▸ **Activity**
Give back every line of the material exactly. Skip the pictures.

▸ **Data listing**
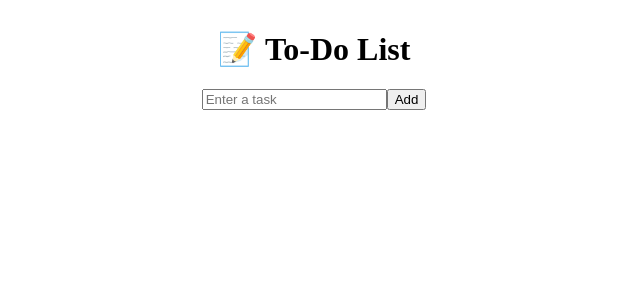
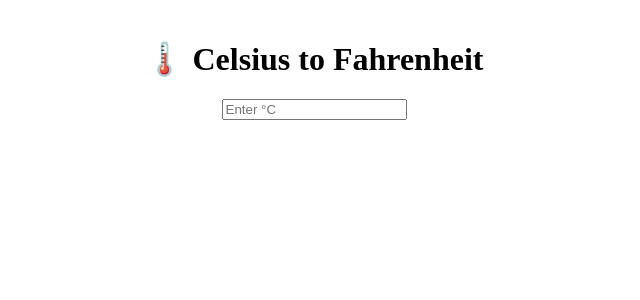
Before and after one commit to ushabajgain/Learning-React, a React app in the folder react-app/: page / in a window 1280 px wide. Shown: the top 300 px of the page, without its empty margins (326-966 px from the left). Built offline with nearby package versions, Linux system fonts and the light colour scheme; the HTML template or start-up script is replaced by a standard one.

Commit message:
practice code for React App with a simple Celsius to Fahrenheit converter

```diff
--- a/react-app/src/App.jsx
+++ b/react-app/src/App.jsx
@@ -33,42 +33,67 @@
 // export default App;
 
 
-// practice code for React App with a simple To-Do List
+// // practice code for React App with a simple To-Do List
+// import { useState } from 'react';
+
+// function App() {
+//   const [task, setTask] = useState('');
+//   const [tasks, setTasks] = useState([]);
+
+//   const addTask = () => {
+//     if (task.trim() !== '') {
+//       setTasks([...tasks, task]);
+//       setTask('');
+//     }
+//   };
+
+//   const removeTask = (indexToRemove) => {
+//     setTasks(tasks.filter((_, index) => index !== indexToRemove));
+//   };
+
+//   return (
+//     <div style={{ textAlign: 'center', marginTop: '30px' }}>
+//       <h1>📝 To-Do List</h1>
+//       <input
+//         type="text"
+//         value={task}
+//         onChange={(e) => setTask(e.target.value)}
+//         placeholder="Enter a task"
+//       />
+//       <button onClick={addTask}>Add</button>
+
+//       <ul style={{ listStyle: 'none' }}>
+//         {tasks.map((t, i) => (
+//           <li key={i}>
+//             {t} <button onClick={() => removeTask(i)}>❌</button>
+//           </li>
+//         ))}
+//       </ul>
+//     </div>
+//   );
+// }
+
+// export default App;
+
+
+// practice code for React App with a simple Celsius to Fahrenheit converter
 import { useState } from 'react';
 
 function App() {
-  const [task, setTask] = useState('');
-  const [tasks, setTasks] = useState([]);
+  const [celsius, setCelsius] = useState('');
 
-  const addTask = () => {
-    if (task.trim() !== '') {
-      setTasks([...tasks, task]);
-      setTask('');
-    }
-  };
-
-  const removeTask = (indexToRemove) => {
-    setTasks(tasks.filter((_, index) => index !== indexToRemove));
-  };
+  const fahrenheit = celsius ? (parseFloat(celsius) * 9) / 5 + 32 : '';
 
   return (
-    <div style={{ textAlign: 'center', marginTop: '30px' }}>
-      <h1>📝 To-Do List</h1>
+    <div style={{ textAlign: 'center', marginTop: '40px' }}>
+      <h1>🌡️ Celsius to Fahrenheit</h1>
       <input
-        type="text"
-        value={task}
-        onChange={(e) => setTask(e.target.value)}
-        placeholder="Enter a task"
+        type="number"
+        value={celsius}
+        onChange={(e) => setCelsius(e.target.value)}
+        placeholder="Enter °C"
       />
-      <button onClick={addTask}>Add</button>
-
-      <ul style={{ listStyle: 'none' }}>
-        {tasks.map((t, i) => (
-          <li key={i}>
-            {t} <button onClick={() => removeTask(i)}>❌</button>
-          </li>
-        ))}
-      </ul>
+      <h2>{celsius && `${fahrenheit}°F`}</h2>
     </div>
   );
 }
```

▸ **Your solution**
Before and after one commit to ushabajgain/Learning-React, a React app in the folder react-app/: page / in a window 1280 px wide. Shown: the top 300 px of the page, without its empty margins (326-966 px from the left). Built offline with nearby package versions, Linux system fonts and the light colour scheme; the HTML template or start-up script is replaced by a standard one.

Commit message:
practice code for React App with a simple Celsius to Fahrenheit converter

```diff
--- a/react-app/src/App.jsx
+++ b/react-app/src/App.jsx
@@ -33,42 +33,67 @@
 // export default App;
 
 
-// practice code for React App with a simple To-Do List
+// // practice code for React App with a simple To-Do List
+// import { useState } from 'react';
+
+// function App() {
+//   const [task, setTask] = useState('');
+//   const [tasks, setTasks] = useState([]);
+
+//   const addTask = () => {
+//     if (task.trim() !== '') {
+//       setTasks([...tasks, task]);
+//       setTask('');
+//     }
+//   };
+
+//   const removeTask = (indexToRemove) => {
+//     setTasks(tasks.filter((_, index) => index !== indexToRemove));
+//   };
+
+//   return (
+//     <div style={{ textAlign: 'center', marginTop: '30px' }}>
+//       <h1>📝 To-Do List</h1>
+//       <input
+//         type="text"
+//         value={task}
+//         onChange={(e) => setTask(e.target.value)}
+//         placeholder="Enter a task"
+//       />
+//       <button onClick={addTask}>Add</button>
+
+//       <ul style={{ listStyle: 'none' }}>
+//         {tasks.map((t, i) => (
+//           <li key={i}>
+//             {t} <button onClick={() => removeTask(i)}>❌</button>
+//           </li>
+//         ))}
+//       </ul>
+//     </div>
+//   );
+// }
+
+// export default App;
+
+
+// practice code for React App with a simple Celsius to Fahrenheit converter
 import { useState } from 'react';
 
 function App() {
-  const [task, setTask] = useState('');
-  const [tasks, setTasks] = useState([]);
+  const [celsius, setCelsius] = useState('');
 
-  const addTask = () => {
-    if (task.trim() !== '') {
-      setTasks([...tasks, task]);
-      setTask('');
-    }
-  };
-
-  const removeTask = (indexToRemove) => {
-    setTasks(tasks.filter((_, index) => index !== indexToRemove));
-  };
+  const fahrenheit = celsius ? (parseFloat(celsius) * 9) / 5 + 32 : '';
 
   return (
-    <div style={{ textAlign: 'center', marginTop: '30px' }}>
-      <h1>📝 To-Do List</h1>
+    <div style={{ textAlign: 'center', marginTop: '40px' }}>
+      <h1>🌡️ Celsius to Fahrenheit</h1>
       <input
-        type="text"
-        value={task}
-        onChange={(e) => setTask(e.target.value)}
-        placeholder="Enter a task"
+        type="number"
+        value={celsius}
+        onChange={(e) => setCelsius(e.target.value)}
+        placeholder="Enter °C"
       />
-      <button onClick={addTask}>Add</button>
-
-      <ul style={{ listStyle: 'none' }}>
-        {tasks.map((t, i) => (
-          <li key={i}>
-            {t} <button onClick={() => removeTask(i)}>❌</button>
-          </li>
-        ))}
-      </ul>
+      <h2>{celsius && `${fahrenheit}°F`}</h2>
     </div>
   );
 }
```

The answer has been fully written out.